Pay Grade

Grading Canada’s Economic Recovery: The big picture,
Centre for Policy Alternatives, 2013

As teachers we are always interested in report cards :)

As literacy workers who are being held accountable for employment outcomes, this F for Precarious Employment especially worrying.
“Good jobs” are generally permanent, long-term positions; while temporary and short-term employment is generally considered to be precarious. This type of employment includes short-term contracts, ‘temp work’ and freelancing.

As of 2011, the most recent data available, 13.7% of Canadian workers occupied positions that were not permanent. Canada ranks 17th of the OECD of 28 countries with comparable data in terms of the current proportion of the workforce that involuntarily work a part-time position. ...

Since pre-recession levels, the proportion of Canadian workers in temporary positions increased by 0.7 percentage points of total employment – a proportional increase of 5.3%. While this figure may sound small, it means there are about 105,000 more workers in temporary positions today than before the recession.

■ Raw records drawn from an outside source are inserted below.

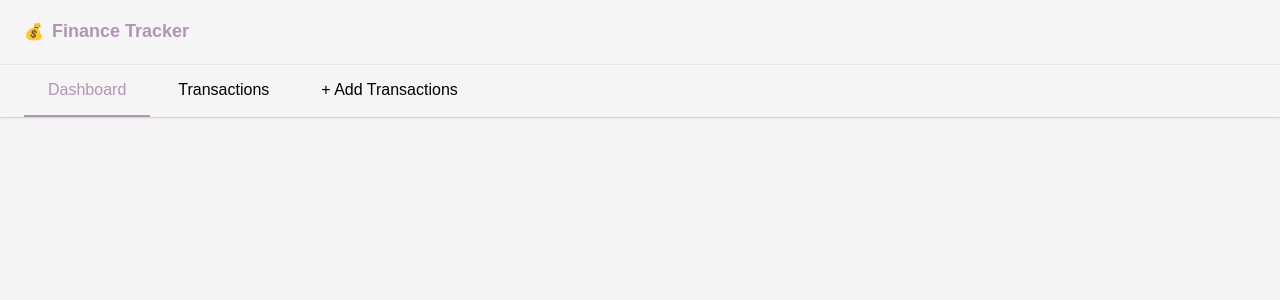
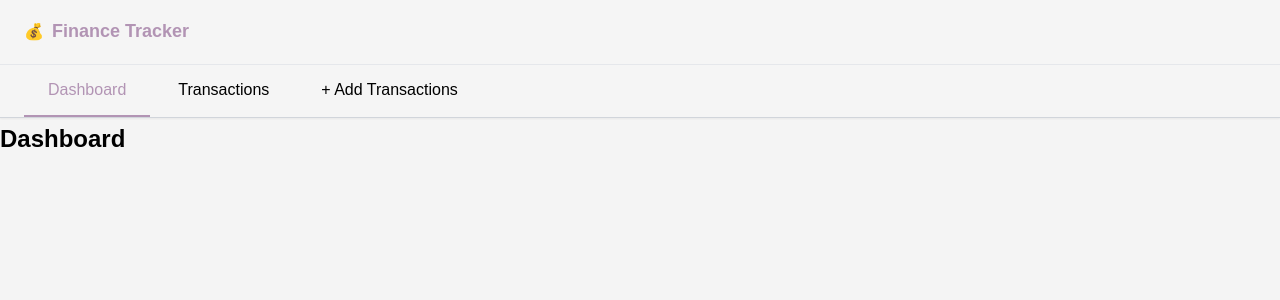
Before and after one commit to princymaheshwari/finance-tracker, a React (Vite) app: page / in a window 1280 px wide. Shown: the top 300 px of the page. Built offline with nearby package versions, Linux system fonts and the light colour scheme.

Commit message:
Added Components

```diff
--- a/src/App.tsx
+++ b/src/App.tsx
@@ -1,5 +1,8 @@
 import { useState } from "react";
 import styles from "./App.module.css";
+import Transactions from "./components/Transactions";
+import TransactionForm from "./components/TransactionForm";
+import Dashboard from "./components/Dashboard";
 
 type View = "dashboard" | "transactions" | "add";
 
@@ -37,6 +40,12 @@ function App() {
           </button>
         </div>
       </nav>
+
+      <section className={styles.main}>
+        {currentView === "dashboard" && <Dashboard />}
+        {currentView === "transactions" && <Transactions />}
+        {currentView === "add" && <TransactionForm />}
+      </section>
     </main>
   );
 }
--- /dev/null
+++ b/src/components/Dashboard.tsx
@@ -0,0 +1,9 @@
+const Dashboard = () => {
+  return (
+    <div>
+      <h1>Dashboard</h1>
+    </div>
+  );
+};
+
+export default Dashboard;
--- /dev/null
+++ b/src/components/TransactionForm.tsx
@@ -0,0 +1,9 @@
+const TransactionForm = () => {
+  return (
+    <div>
+      <h1>TransactionForm</h1>
+    </div>
+  );
+};
+
+export default TransactionForm;
--- /dev/null
+++ b/src/components/Transactions.tsx
@@ -0,0 +1,9 @@
+const Transactions = () => {
+  return (
+    <div>
+      <h1>Transactions</h1>
+    </div>
+  );
+};
+
+export default Transactions;
```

Around here, adult education policy makers start with the assumption that the people who come to literacy programs are unemployed and underemployed and that a gain in literacy skills can change that for program participants - if not for the people that work there*.
Those that see adult learning as part of a response to the danger of further polarization in society argue that lifelong learning gives citizens the chance to acquire adequate skills to prevent low-paid jobs from becoming life cycle traps. “A Pareto optimal welfare state [through reallocation, improvements can be made to at least one participant's well-being without reducing any other participant's well-being] of the future might very well be one that shifts the accent of social citizenship from its present preoccupation with income maintenance towards a menu of rights to lifelong learning and qualification” (Epsing-Andersen, 1996, p. 260).

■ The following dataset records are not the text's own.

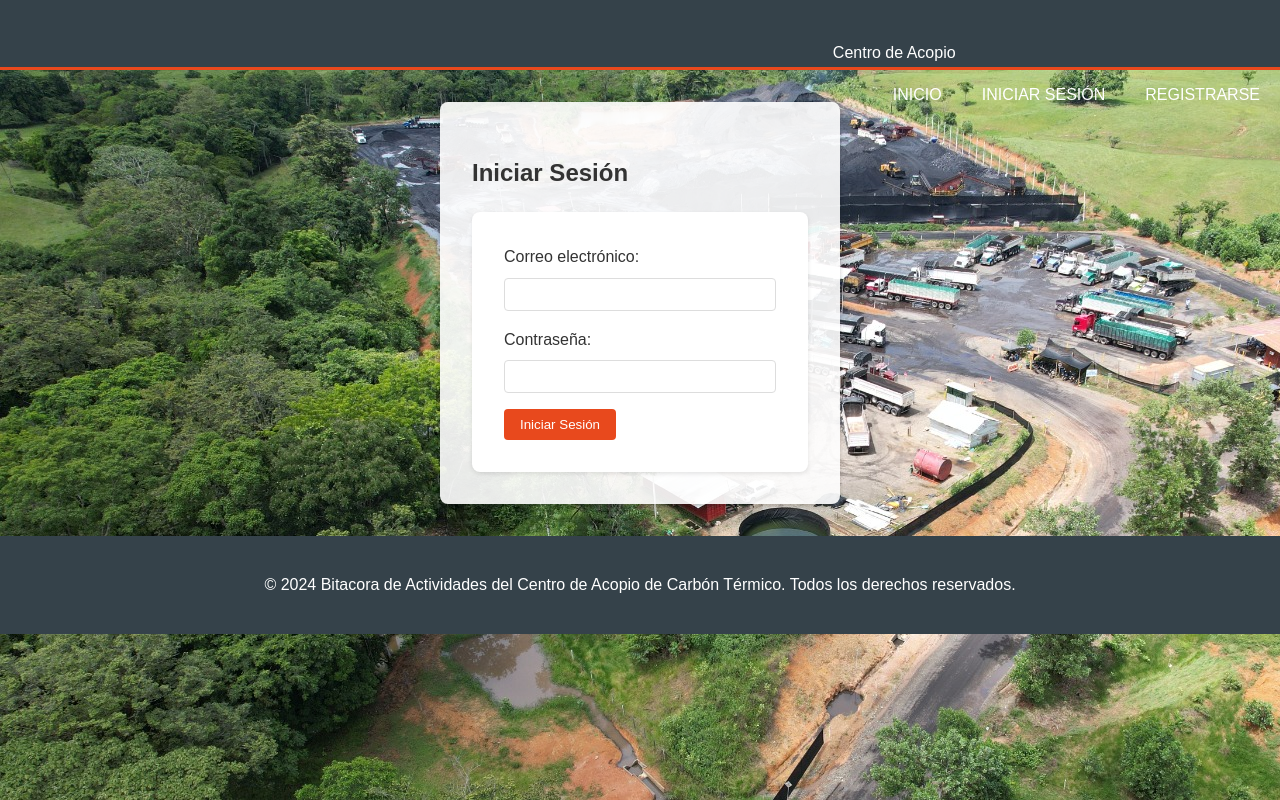
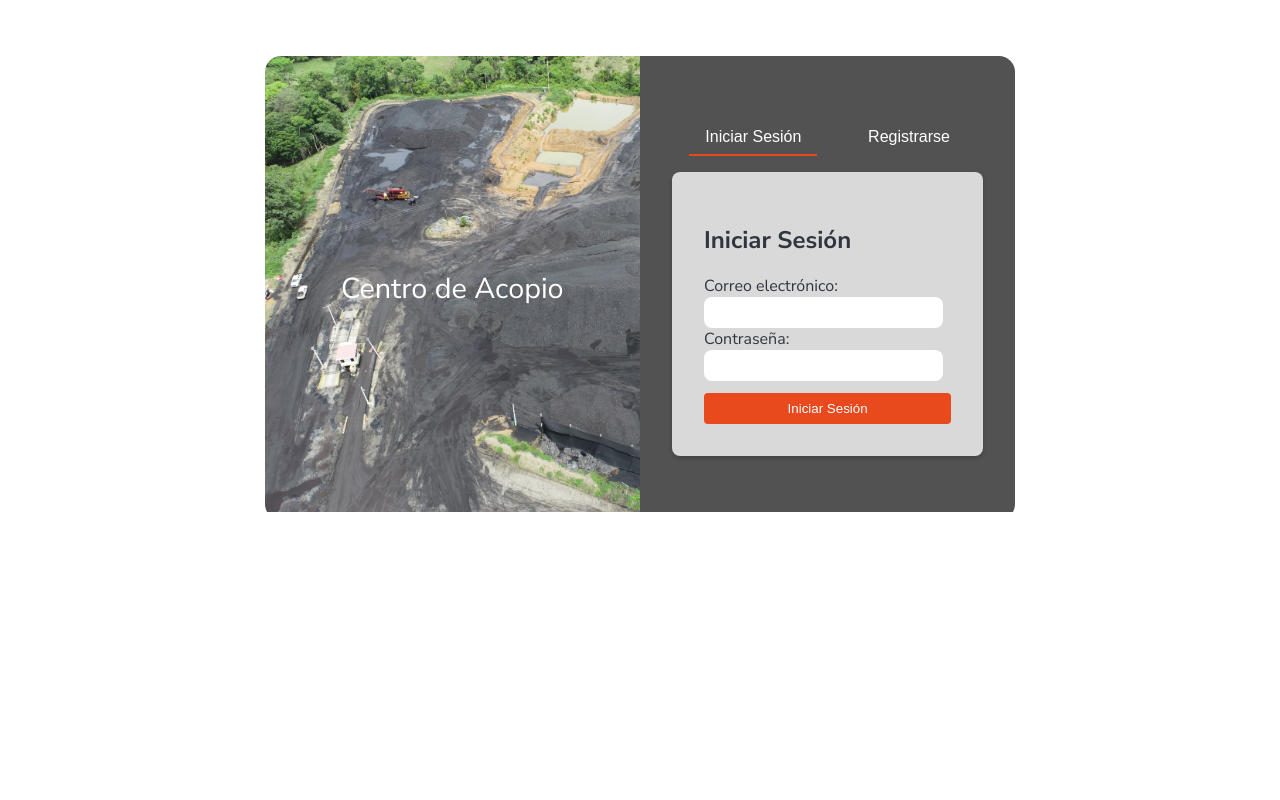
Before and after one commit to Jesu34/bit-cora-de-reportes, a PHP site: page /html/Login.html in a window 1280 px wide. Run offline with PHP 8.4, Linux system fonts and the light colour scheme.

Commit message:
Se modifica el diseño de la pagina de login y register y se agrega redireccionamiento del register al login y del login a la página principal

```diff
--- /dev/null
+++ b/frontend/css/LoginandRegister.css
@@ -0,0 +1,212 @@
+@import url('https://fonts.googleapis.com/css2?family=Nunito+Sans:ital,opsz,wght@0,6..12,200..1000;1,6..12,200..1000&display=swap');
+
+:root {
+    --primary-color: #35424a;
+    --secondary-color: #e8491d;
+    --light-color: #f4f4f4;
+    --dark-color: #333;
+    --white-color: #ffffff;
+    --grey-color: #ddd;
+    --light-shadow: rgba(0, 0, 0, 0.1);
+    --dark-shadow: rgba(0, 0, 0, 0.2);
+    --edit-color: #f39c12;
+    --delete-color: #e74c3c;
+}
+
+body {
+    margin: 0;
+    padding: 0;
+    font-family: Arial, sans-serif;
+    display: flex;
+    align-items: center;
+    justify-content: center;
+    font-family: "Nunito Sans", sans-serif;
+}
+
+.container {
+    display: flex;
+    max-width: 800px;
+    height: 400px;
+    border-radius: 10px;
+    overflow: hidden;
+    padding: 3.5rem;
+}
+
+.left-side {
+    background-image: url(../Imagenes/foto\ 1.jpg);
+    background-size: cover;
+    color: white;
+    width: 50%;
+    height: 100%;
+    display: flex;
+    align-items: center;
+    justify-content: center;
+    flex-direction: column;
+    padding: 2rem;
+    border-radius: 1rem 0 0 1rem;
+}
+
+.left-side p {
+    font-size: 1.8rem;
+    text-align: center;
+}
+
+.right-side {
+    background-color: #525252;
+    color: white;
+    width: 50%;
+    height: 100%;
+    display: flex;
+    align-items: center;
+    justify-content: center;
+    padding: 2rem;
+    border-radius: 0 1rem 1rem 0;
+}
+
+.form-container {
+    width: 100%;
+    max-width: 400px;
+}
+
+.form-toggle {
+    display: flex;
+    justify-content: space-around;
+    margin-bottom: 1rem;
+}
+
+.form-toggle button {
+    background-color: transparent;
+    border: none;
+    color: white;
+    font-size: 1rem;
+    cursor: pointer;
+    padding: 0.5rem 1rem;
+    border-bottom: 2px solid transparent;
+    transition: border-color 0.3s ease;
+}
+
+.form-toggle button.active {
+    border-color: var(--secondary-color);
+}
+
+.login-form, .register-form {
+    display: none;
+    background-color: rgba(246, 245, 245, 0.836);
+    padding: 2rem;
+    border-radius: 8px;
+    box-shadow: 0 2px 4px rgba(0, 0, 0, 0.2);
+    color: #2f3640;
+}
+
+.login-form.active-form, .register-form.active-form {
+    display: block;
+}
+
+.login-form button, .register-form button {
+    background-color: var(--secondary-color);
+    border: none;
+    padding: 0.5rem 1rem;
+    border-radius: 4px;
+    cursor: pointer;
+    width: 100%;
+    margin-top: 12px;
+}
+.register-form a, .login-form a {
+    text-decoration: none;
+    color: var(--white-color);
+}
+
+.login-form input {
+    border-radius: 8px;
+    border: none;
+    padding: 0.5rem;
+    width: 90%;
+}
+
+.register-form input {
+    border-radius: 8px;
+    border: none;
+    padding: 0.5rem;
+    width: 90%;
+}
+
+.login-form button:hover, .register-form button:hover {
+    background-color: #ff4757;
+}
+
+
+
+
+
+/* Media Queries */
+
+/* Tablets */
+@media (max-width: 768px) {
+    .container {
+        flex-direction: column;
+        max-width: 600px;
+        height: auto;
+        padding: 1.5rem;
+    }
+
+    .left-side{
+        width: 100%;
+        height: auto;
+        border-radius: 0;
+    }
+
+    .right-side {
+        width: 100%;
+        height: auto;
+        border-radius: 0 0 0 0;
+    }
+
+    .left-side {
+        padding: 1.5rem;
+    }
+
+    .right-side {
+        padding: 1.5rem;
+    }
+
+    .left-side p {
+        font-size: 1.4rem;
+    }
+
+    .login-form, .register-form {
+        margin-right: 2rem;
+    }
+}
+
+/* Mobile Devices */
+@media (max-width: 480px) {
+    .container {
+        max-width: 100%;
+        padding: 1rem;
+        margin-right: 1rem;
+        margin-top: 3rem;
+    }
+
+    .left-side {
+        padding: 1rem;
+    }
+
+    .right-side {
+        padding: 1rem;
+    }
+
+    .left-side p {
+        font-size: 1.2rem;
+    }
+    .login-form, .register-form {
+        margin-left: 1rem;
+    }
+
+    .form-toggle button {
+        font-size: 0.875rem;
+    }
+
+    .login-form input, .register-form input {
+        width: 100%;
+    }
+}
--- a/frontend/css/style.css
+++ b/frontend/css/style.css
@@ -14,6 +14,8 @@
 
 /* Estilos generales */
 * {
+    margin: 0;
+    padding: 0;
     box-sizing: border-box;
 }
 
@@ -188,14 +190,14 @@ form button:hover {
 }
 
 /* Formularios de inicio de sesión y registro */
-.login-form, .register-form {
+/* .login-form, .register-form {
     background-color: rgba(255, 255, 255, 0.9);
     padding: 2rem;
     border-radius: 8px;
     box-shadow: 0 2px 4px var(--dark-shadow);
     max-width: 400px;
     margin: 2rem auto;
-}
+} */
 
 /* Tablas */
 .table-container {
--- a/frontend/html/Login.html
+++ b/frontend/html/Login.html
@@ -1,42 +1,65 @@
 <!DOCTYPE html>
 <html lang="es">
   <head>
-    <meta charset="UTF-8">
-    <meta name="viewport" content="width=device-width, initial-scale=1.0">
+    <meta charset="UTF-8" />
+    <meta name="viewport" content="width=device-width, initial-scale=1.0" />
     <title>Iniciar Sesión - Centro de Acopio</title>
-    <link rel="stylesheet" href="/Frontend/Css/style.css">
+    <link rel="stylesheet" href="../css/LoginandRegister.css" />
   </head>
-<body style background="/frontend/Imagenes/foto 7.jpg">
-    <header>
-        <nav>
-            <div class="logo">Centro de Acopio</div>
-            <ul>
-                <li><a href="#">Inicio</a></li>
-                <li><a href="./Login.html">Iniciar Sesión</a></li>
-                <li><a href="./Register.html">Registrarse</a></li>
-            </ul>
-        </nav>
-    </header>
-
-    <main>
-        <section class="login-form">
+  <body>
+    <div class="container">
+      <div class="left-side">
+        <div class="left-content">
+          <p>Centro de Acopio</p>
+        </div>
+      </div>
+      <div class="right-side">
+        <div class="form-container">
+          <div class="form-toggle">
+            <button id="loginToggle" class="active">Iniciar Sesión</button>
+            <button id="registerToggle">Registrarse</button>
+          </div>
+          <section id="loginForm" class="login-form active-form">
             <h2>Iniciar Sesión</h2>
-            <form id="loginForm">
+            <form>
               <label for="email">Correo electrónico:</label>
-                <input type="email" id="email" name="email" required>
+              <input type="email" id="emailLogin" name="email" required />
 
               <label for="password">Contraseña:</label>
-                <input type="password" id="password" name="password" required>
+              <input type="password" id="passwordLogin" name="password" required />
 
-                <button type="submit">Iniciar Sesión</button>
+              <button type="submit"><a href="../html/Index.html">Iniciar Sesión</a></button>
             </form>
           </section>
-    </main>
+          <section id="registerForm" class="register-form">
+            <h2>Registrarse</h2>
+            <form>
+              <label for="nombre">Nombre:</label>
+              <br />
+              <input type="text" id="nombre" name="nombre" required />
+                <br />
+              <label for="email">Correo electrónico:</label>
+              <input type="email" id="emailRegister" name="email" required />
 
-    <footer>
-        <p>&copy; 2024 Bitacora de Actividades del Centro de Acopio de Carbón Térmico. Todos los derechos reservados.</p>
-    </footer>
+              <label for="password">Contraseña:</label>
+              <input type="password" id="passwordRegister" name="password" required />
+                <br />
+              <label for="rol">Rol:</label>
+              <br />
+              <select id="rol" name="rol" required>
+                <option value="">Seleccionar rol</option>
+                <option value="admin">Administrador</option>
+                <option value="operador">Operador</option>
+                <option value="supervisor">Supervisor</option>
+              </select>
 
-    <script src="/Frontend/Js/Script.js"></script>
+              <button type="submit"><a href="../html/Login.html">Registrarse</a></button>
+            </form>
+          </section>
+        </div>
+      </div>
+    </div>
+
+    <script src="../js/toggleForms.js"></script>
   </body>
 </html>
--- /dev/null
+++ b/frontend/js/toggleForms.js
@@ -0,0 +1,13 @@
+document.getElementById('loginToggle').addEventListener('click', function () {
+    document.getElementById('loginForm').classList.add('active-form');
+    document.getElementById('registerForm').classList.remove('active-form');
+    this.classList.add('active');
+    document.getElementById('registerToggle').classList.remove('active');
+});
+
+document.getElementById('registerToggle').addEventListener('click', function () {
+    document.getElementById('registerForm').classList.add('active-form');
+    document.getElementById('loginForm').classList.remove('active-form');
+    this.classList.add('active');
+    document.getElementById('loginToggle').classList.remove('active');
+});
```
Also changed, not shown: frontend/html/Register.html (deleted, +0 -53 lines). Lines whose indentation alone changed are shown as unchanged.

From this perspective it is worth noting that recent research suggests that a more equitable investment in skills enhances overall labour force productivity (Coulombe, Tremblay, & Marchand, 2004; Statistics Canada, 2004). Consequently, addressing unequal opportunities to adult learning is as much an economic as a social issue.

Literacy workers do their best to provide "menu of rights to lifelong learning and qualification" but have known for a long time that
Teaching people to read and write won’t create jobs that don’t exist, make it easier to get by on the minimum wage, or get rid of discrimination. (National Anti-Poverty Organization: Illiteracy and Poverty, 1992)
quoted in Literacy, Welfare and Work Longitudinal Research Project, Janet Smith, 1999

Literacy workers and learners are doing their part. This report card shows that policy makers need to do theirs if literacy programs are to "prevent low-paid jobs from becoming life cycle traps."

*Literacy workers are often "laid off" for several weeks every year and can easily be permanently laid off when funding cuts occur or class sizes diminish.

1 comment:

Tannis Atkinson said...

Thanks for bringing this all together in one place!